**WHAT IS BEING ASKED:**
Only lines that contain the word "DIGII" are to be returned from the data below.

**DATASET RECORDS:**
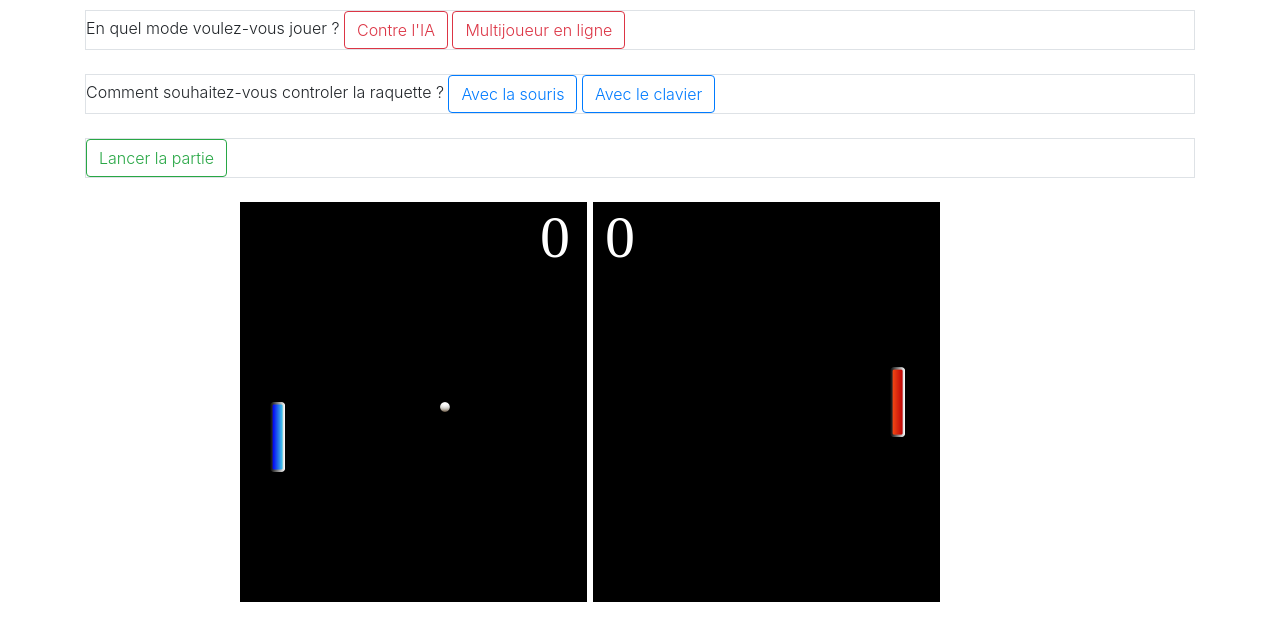
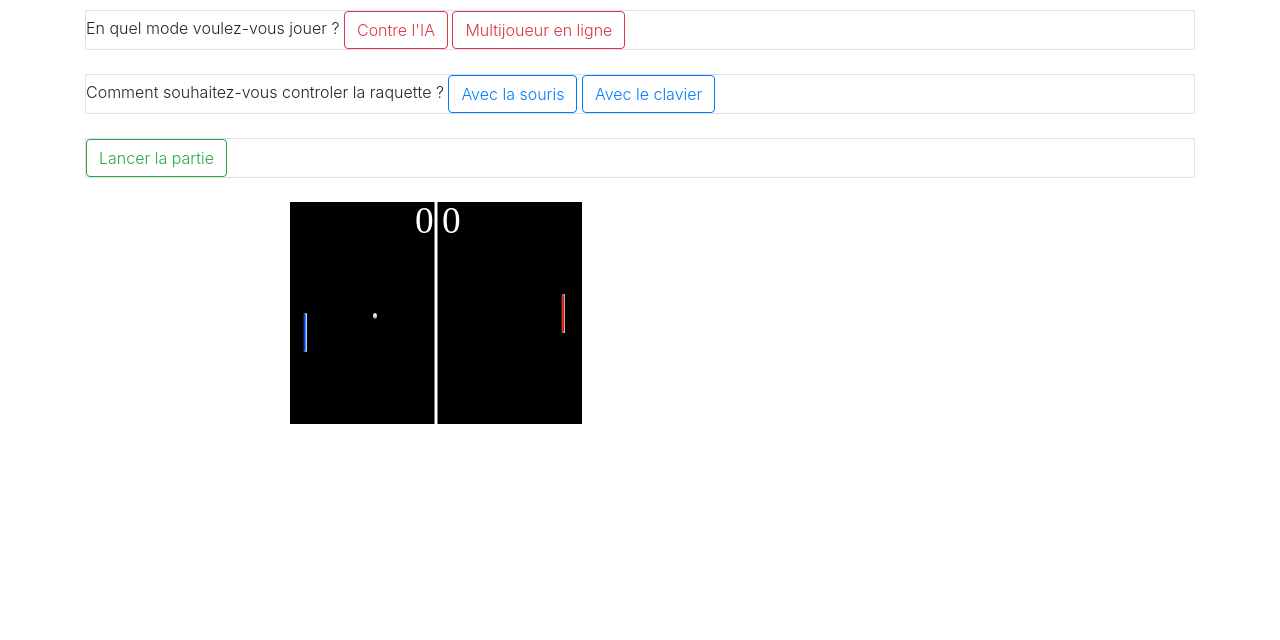
Before and after one commit to MarionLnd/PongGame, a plain HTML site: page pong.html in a window 1280 px wide. Shown: the part 70-710 px from the top of the page. Drawn offline with nearby package versions, Linux system fonts and the light colour scheme.

Commit message:
Partie taille ecran + introduction configuration

```diff
--- a/css/pong.css
+++ b/css/pong.css
@@ -6,7 +6,7 @@
 #divGame {
     margin-left: auto;
     margin-right: auto;
-    width: 800px;
-    height: 500px;
+    width: 700px;
+    height: 400px;
     position: relative;
 }
--- a/js/game.ai.js
+++ b/js/game.ai.js
@@ -50,9 +50,9 @@ game.ai =  {
     },
 
     goCenter: function() {
-        if(this.player.sprite.posY + this.player.sprite.height/2 > game.groundHeight/2) {
+        if(this.player.sprite.posY + this.player.sprite.height/2 > game.conf.GROUNDLAYERHEIGHT/2) {
             this.player.sprite.posY--;
-        } else if (this.player.sprite.posY + this.player.sprite.height/2 < game.groundHeight/2) {
+        } else if (this.player.sprite.posY + this.player.sprite.height/2 < game.conf.GROUNDLAYERHEIGHT/2) {
             this.player.sprite.posY++;
         }
     },
--- /dev/null
+++ b/js/game.conf.js
@@ -0,0 +1,33 @@
+game.conf = {
+    GROUNDLAYERWIDTH : 700,
+    GROUNDLAYERHEIGHT : 400,
+
+    SCORELAYERWIDTH : 700,
+    SCORELAYERHEIGHT: 400,
+
+    PLAYERSBALLLAYERWIDTH : 700,
+    PLAYERSBALLLAYERHEIGHT: 400,
+
+    NETWIDTH : 6,
+
+    SCOREPOSXPLAYER1 : 300,
+    SCOREPOSYPLAYER1 : 55,
+    SCOREPOSXPLAYER2 : 365,
+    SCOREPOSYPLAYER2 : 55,
+    SCOREFONTSIZE : 50,
+
+    BALLWIDTH : 10,
+    BALLHEIGHT : 10,
+    BALLPOSX : 200,
+    BALLPOSY : 200,
+
+    PLAYERONEWIDTH : 10,
+    PLAYERONEHEIGHT : 70,
+    PLAYERONEPOSX : 30,
+    PLAYERONEPOSY : 200,
+
+    PLAYERTWOWIDTH : 10,
+    PLAYERTWOHEIGHT : 70,
+    PLAYERTWOPOSX : 650,
+    PLAYERTWOPOSY : 200
+};
--- a/js/game.display.js
+++ b/js/game.display.js
@@ -94,7 +94,7 @@ game.display = {
         targetLayer.context2D.fillText(text, x, y);
     },
 
-    drawImageInLayer: function(targetLayer, image, x, y) {
-        targetLayer.context2D.drawImage(image,x ,y);
+    drawImageInLayer: function(targetLayer, image, x, y, width, height) {
+        targetLayer.context2D.drawImage(image,x ,y, width, height);
     }
 };
--- a/js/game.js
+++ b/js/game.js
@@ -1,16 +1,17 @@
 let game = {
-    groundWidth: 700,
-    groundHeight: 400,
     groundColor: "#000000",
-    netWidth: 6,
     netColor: "#FFFFFF",
+
+    devResX: 1920,
+    devResY: 1080,
+    targetResX: null,
+    targetResY: null,
+    ratioResX: null,
+    ratioResY: null,
 
     groundLayer: null,
     scoreLayer: null,
     playersBallLayer: null,
-
-    scorePosPlayer1: 300,
-    scorePosPlayer2: 365,
 
     wallSound: null,
     playerSound: null,
@@ -38,11 +39,11 @@ let game = {
         },
 
         bounce: function(soundToPlay) {
-            if(this.sprite.posX > game.groundWidth || this.sprite.posX < 0){
+            if(this.sprite.posX > game.conf.GROUNDLAYERWIDTH || this.sprite.posX < 0){
                 this.directionX = -this.directionX;
                 soundToPlay.play();
             }
-            if(this.sprite.posY > game.groundHeight || this.sprite.posY < 0) {
+            if(this.sprite.posY > game.conf.GROUNDLAYERHEIGHT || this.sprite.posY < 0) {
                 this.directionY = -this.directionY;
                 soundToPlay.play();
             }
@@ -89,24 +90,27 @@ let game = {
     },
 
     init: function () {
+        this.initScreenRes();
+        this.resizeDisplayData(game.conf, this.ratioResX, this.ratioResY);
+
         this.divGame = document.getElementById("divGame");
         // Terrain
-        this.groundLayer = game.display.createLayer("terrain", this.groundWidth, this.groundHeight, this.divGame, 0, "#000000", 0, 0);
-        game.display.drawRectangleInLayer(this.groundLayer, this.netWidth, this.groundHeight, this.netColor, this.groundWidth/2 - this.netWidth/2, 0);
+        this.groundLayer = game.display.createLayer("terrain", game.conf.GROUNDLAYERWIDTH, game.conf.GROUNDLAYERHEIGHT, this.divGame, 0, "#000000", 0, 0);
+        game.display.drawRectangleInLayer(this.groundLayer, game.conf.NETWIDTH, game.conf.GROUNDLAYERHEIGHT, this.netColor, game.conf.GROUNDLAYERWIDTH/2 - game.conf.NETWIDTH/2, 0);
 
         // Score
-        this.scoreLayer = game.display.createLayer("score", this.groundWidth, this.groundHeight, this.divGame, 1, undefined, 0, 0);
+        this.scoreLayer = game.display.createLayer("score", game.conf.GROUNDLAYERWIDTH, game.conf.GROUNDLAYERHEIGHT, this.divGame, 1, undefined, 0, 0);
 
         // Raquette
-        this.playersBallLayer = game.display.createLayer("joueurSetBalle", this.groundWidth, this.groundHeight, this.divGame, 2, undefined, 0, 0);
+        this.playersBallLayer = game.display.createLayer("joueurSetBalle", game.conf.GROUNDLAYERWIDTH, game.conf.GROUNDLAYERHEIGHT, this.divGame, 2, undefined, 0, 0);
 
         this.displayScore(this.playerOne.score,this.playerTwo.score);
 
-        this.ball.sprite = game.display.createSprite(10,10, 200, 200, "./img/ball.png");
+        this.ball.sprite = game.display.createSprite(game.conf.BALLWIDTH,game.conf.BALLHEIGHT, game.conf.BALLPOSX, game.conf.BALLPOSY, "./img/ball.png");
         this.displayBall();
 
-        this.playerOne.sprite = game.display.createSprite(15,70, 30, 200, "./img/playerOne.png");
-        this.playerTwo.sprite = game.display.createSprite(15,70, 650, 200, "./img/playerTwo.png");
+        this.playerOne.sprite = game.display.createSprite(game.conf.PLAYERONEWIDTH,game.conf.PLAYERONEHEIGHT, game.conf.PLAYERONEPOSX, game.conf.PLAYERONEPOSY, "./img/playerOne.png");
+        this.playerTwo.sprite = game.display.createSprite(game.conf.PLAYERTWOWIDTH,game.conf.PLAYERTWOHEIGHT, game.conf.PLAYERTWOPOSX, game.conf.PLAYERTWOPOSY, "./img/playerTwo.png");
         this.displayPlayers();
 
         this.startGameButton = document.getElementById("startGame");
@@ -128,17 +132,17 @@ let game = {
     },
 
     displayScore: function(scorePlayer1, scorePlayer2) {
-        game.display.drawTextInLayer(this.scoreLayer, scorePlayer1, "60px DS-DIGII", "#FFFFFF", this.scorePosPlayer1, 55);
-        game.display.drawTextInLayer(this.scoreLayer, scorePlayer2, "60px DS-DIGII", "#FFFFFF", this.scorePosPlayer2, 55);
+        game.display.drawTextInLayer(this.scoreLayer, scorePlayer1, game.conf.SCOREFONTSIZE + "pt DS-DIGII", "#FFFFFF", game.conf.SCOREPOSXPLAYER1, game.conf.SCOREPOSYPLAYER1);
+        game.display.drawTextInLayer(this.scoreLayer, scorePlayer2, game.conf.SCOREFONTSIZE + "pt DS-DIGII", "#FFFFFF", game.conf.SCOREPOSXPLAYER2, game.conf.SCOREPOSYPLAYER2);
     },
 
     displayBall: function() {
-        game.display.drawImageInLayer(this.playersBallLayer, this.ball.sprite.img, this.ball.sprite.posX, this.ball.sprite.posY);
+        game.display.drawImageInLayer(this.playersBallLayer, this.ball.sprite.img, this.ball.sprite.posX, this.ball.sprite.posY, game.conf.BALLWIDTH, game.conf.BALLHEIGHT);
     },
 
     displayPlayers: function() {
-        game.display.drawImageInLayer(this.playersBallLayer, this.playerOne.sprite.img, this.playerOne.sprite.posX, this.playerOne.sprite.posY);
-        game.display.drawImageInLayer(this.playersBallLayer, this.playerTwo.sprite.img, this.playerTwo.sprite.posX, this.playerTwo.sprite.posY);
+        game.display.drawImageInLayer(this.playersBallLayer, this.playerOne.sprite.img, this.playerOne.sprite.posX, this.playerOne.sprite.posY, game.conf.PLAYERONEWIDTH, game.conf.PLAYERONEHEIGHT);
+        game.display.drawImageInLayer(this.playersBallLayer, this.playerTwo.sprite.img, this.playerTwo.sprite.posX, this.playerTwo.sprite.posY, game.conf.PLAYERTWOWIDTH, game.conf.PLAYERTWOHEIGHT);
     },
 
     moveBall: function () {
@@ -148,15 +152,16 @@ let game = {
     },
 
     movePlayers: function() {
+        let up;
+        let down;
+
         if (game.control.controlSystem === "KEYBOARD") {
-            // keyboard control
             if (game.playerOne.goUp && game.playerOne.sprite.posY > 0) {
                 game.playerOne.sprite.posY-=5;
-            } else if (game.playerOne.goDown && game.playerOne.sprite.posY < game.groundHeight - game.playerOne.sprite.height) {
+            } else if (game.playerOne.goDown && game.playerOne.sprite.posY < game.conf.GROUNDLAYERHEIGHT - game.playerOne.sprite.height) {
                 game.playerOne.sprite.posY+=5;
             }
         } else if (game.control.controlSystem === "MOUSE") {
-            // mouse control
             if (game.playerOne.goUp && game.playerOne.sprite.posY > game.control.mousePointer) {
                 game.playerOne.sprite.posY-=5;
             } else if (game.playerOne.goDown && game.playerOne.sprite.posY < game.control.mousePointer) {
@@ -289,6 +294,23 @@ let game = {
         targetLayer.clear();
     },
 
+    initScreenRes: function() {
+      this.targetResX = window.screen.availWidth;
+      this.targetResY = window.screen.availHeight;
+      this.ratioResX = this.targetResX/this.devResX;
+      this.ratioResY = this.targetResY/this.devResY;
+    },
+
+    resizeDisplayData: function(object, ratioX, ratioY) {
+        for(let property in object) {
+            if ( property.match(/^.*X.*$/i) || property.match(/^.*WIDTH.*$/i) ) {
+                object[property] = Math.round(object[property] * ratioX);
+            } else {
+                object[property] = Math.round(object[property] * ratioY);
+            }
+        }
+    },
+
     initKeyboard: function(onKeyDownFunction, onKeyUpFunction) {
         window.onkeydown = onKeyDownFunction;
         window.onkeyup = onKeyUpFunction;
--- a/pong.html
+++ b/pong.html
@@ -34,6 +34,7 @@
 <script src="js/game.control.js"></script>
 <script src="js/game.keycode.js"></script>
 <script src="js/game.ai.js"></script>
+<script src="js/game.conf.js"></script>
 <script>
     (function () {
         let requestAnimId;
```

**ANSWER BELOW:**
-        game.display.drawTextInLayer(this.scoreLayer, scorePlayer1, "60px DS-DIGII", "#FFFFFF", this.scorePosPlayer1, 55);
-        game.display.drawTextInLayer(this.scoreLayer, scorePlayer2, "60px DS-DIGII", "#FFFFFF", this.scorePosPlayer2, 55);
+        game.display.drawTextInLayer(this.scoreLayer, scorePlayer1, game.conf.SCOREFONTSIZE + "pt DS-DIGII", "#FFFFFF", game.conf.SCOREPOSXPLAYER1, game.conf.SCOREPOSYPLAYER1);
+        game.display.drawTextInLayer(this.scoreLayer, scorePlayer2, game.conf.SCOREFONTSIZE + "pt DS-DIGII", "#FFFFFF", game.conf.SCOREPOSXPLAYER2, game.conf.SCOREPOSYPLAYER2);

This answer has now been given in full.